On the other hand… You still need a reason to invest today, rather than, say, five years from now.

Today, it’s hard to see what will turn the commodities market around. The global economy is slowing. Global manufacturing is in a recession. Most importantly, China’s GDP growth has slowed considerably.

If China’s 10% growth rates drove the commodity boom in the 2000s, then the drop in its annual growth rate to 6% likely explains a big chunk of commodities’ lagging performance since 2011.

Here, my experience in Spain is instructive…

I looked at Spanish property in 2010 right after the crash. As it turned out, the market continued to fall until 2016. And today, it still sells far below its peak in 2008.

I was right not to invest, despite the fall in the market.

So, yes, commodities are cheap. But they can remain cheap for a long time.

My advice? Commodities will be back. But hold off on investing until they have started to rise in price.

Good investing,

Nicholas




Interested in hearing more from Nicholas?

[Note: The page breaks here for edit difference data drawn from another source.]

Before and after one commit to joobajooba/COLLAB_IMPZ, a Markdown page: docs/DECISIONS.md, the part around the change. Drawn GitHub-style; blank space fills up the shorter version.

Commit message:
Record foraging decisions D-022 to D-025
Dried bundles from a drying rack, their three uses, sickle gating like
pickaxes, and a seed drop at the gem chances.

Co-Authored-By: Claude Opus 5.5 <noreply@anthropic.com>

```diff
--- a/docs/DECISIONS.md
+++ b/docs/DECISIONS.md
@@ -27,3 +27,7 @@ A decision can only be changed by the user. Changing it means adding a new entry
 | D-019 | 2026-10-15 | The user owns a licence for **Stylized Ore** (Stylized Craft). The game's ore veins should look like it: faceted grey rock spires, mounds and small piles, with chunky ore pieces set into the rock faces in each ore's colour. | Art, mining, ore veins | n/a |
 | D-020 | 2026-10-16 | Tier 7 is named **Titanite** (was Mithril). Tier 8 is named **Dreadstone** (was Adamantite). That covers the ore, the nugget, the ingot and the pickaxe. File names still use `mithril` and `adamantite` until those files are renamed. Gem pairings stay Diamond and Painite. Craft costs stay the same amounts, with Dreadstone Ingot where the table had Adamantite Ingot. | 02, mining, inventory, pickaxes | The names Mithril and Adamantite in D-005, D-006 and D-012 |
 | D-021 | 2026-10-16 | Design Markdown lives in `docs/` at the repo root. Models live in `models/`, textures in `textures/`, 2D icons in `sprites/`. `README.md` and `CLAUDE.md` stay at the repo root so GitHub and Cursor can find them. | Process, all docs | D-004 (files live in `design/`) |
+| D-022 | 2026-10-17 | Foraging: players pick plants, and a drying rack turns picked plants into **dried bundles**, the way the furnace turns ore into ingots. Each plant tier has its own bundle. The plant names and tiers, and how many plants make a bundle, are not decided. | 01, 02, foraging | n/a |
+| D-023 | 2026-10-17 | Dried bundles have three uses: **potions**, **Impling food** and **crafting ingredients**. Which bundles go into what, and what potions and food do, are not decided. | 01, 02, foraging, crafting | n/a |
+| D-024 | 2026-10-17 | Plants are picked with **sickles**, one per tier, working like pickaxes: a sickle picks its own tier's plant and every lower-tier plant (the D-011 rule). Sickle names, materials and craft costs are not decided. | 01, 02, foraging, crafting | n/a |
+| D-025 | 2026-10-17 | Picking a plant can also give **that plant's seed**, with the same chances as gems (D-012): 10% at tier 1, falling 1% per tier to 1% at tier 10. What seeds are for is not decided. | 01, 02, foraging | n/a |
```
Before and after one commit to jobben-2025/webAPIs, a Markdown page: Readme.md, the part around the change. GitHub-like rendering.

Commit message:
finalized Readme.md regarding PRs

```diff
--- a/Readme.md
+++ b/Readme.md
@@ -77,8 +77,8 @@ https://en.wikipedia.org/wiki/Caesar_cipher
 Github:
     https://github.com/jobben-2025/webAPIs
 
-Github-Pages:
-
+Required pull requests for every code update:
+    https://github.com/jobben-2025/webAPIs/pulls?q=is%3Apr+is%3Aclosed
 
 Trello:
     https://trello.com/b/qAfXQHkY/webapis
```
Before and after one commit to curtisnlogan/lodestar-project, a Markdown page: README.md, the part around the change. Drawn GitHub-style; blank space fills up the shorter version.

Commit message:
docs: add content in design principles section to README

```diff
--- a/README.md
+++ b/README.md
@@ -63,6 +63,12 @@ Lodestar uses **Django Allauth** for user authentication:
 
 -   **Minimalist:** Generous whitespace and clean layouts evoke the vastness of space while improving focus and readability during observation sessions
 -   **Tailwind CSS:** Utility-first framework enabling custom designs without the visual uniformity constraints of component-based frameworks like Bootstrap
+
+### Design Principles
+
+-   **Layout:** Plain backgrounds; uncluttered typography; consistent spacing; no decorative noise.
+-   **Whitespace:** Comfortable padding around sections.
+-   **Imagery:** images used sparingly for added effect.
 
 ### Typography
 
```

Follow @NickVardy on Twitter.


About

A widely recognized expert on the exploding asset class of exchange-traded funds (ETFs), Nicholas has been a regular commentator on CNN International and Fox Business Network. He has also been cited in The Wall Street JournalFinancial TimesNewsweek, Fox Business News, CBS, MarketWatch, Yahoo Finance and MSN Money Central. Nicholas holds a bachelor’s and master’s degree from Stanford University and a J.D. from Harvard Law School. It’s no wonder his groundbreaking ETF content is published regularly in the free daily e-letter Liberty Through Wealth.

Articles by
Related Articles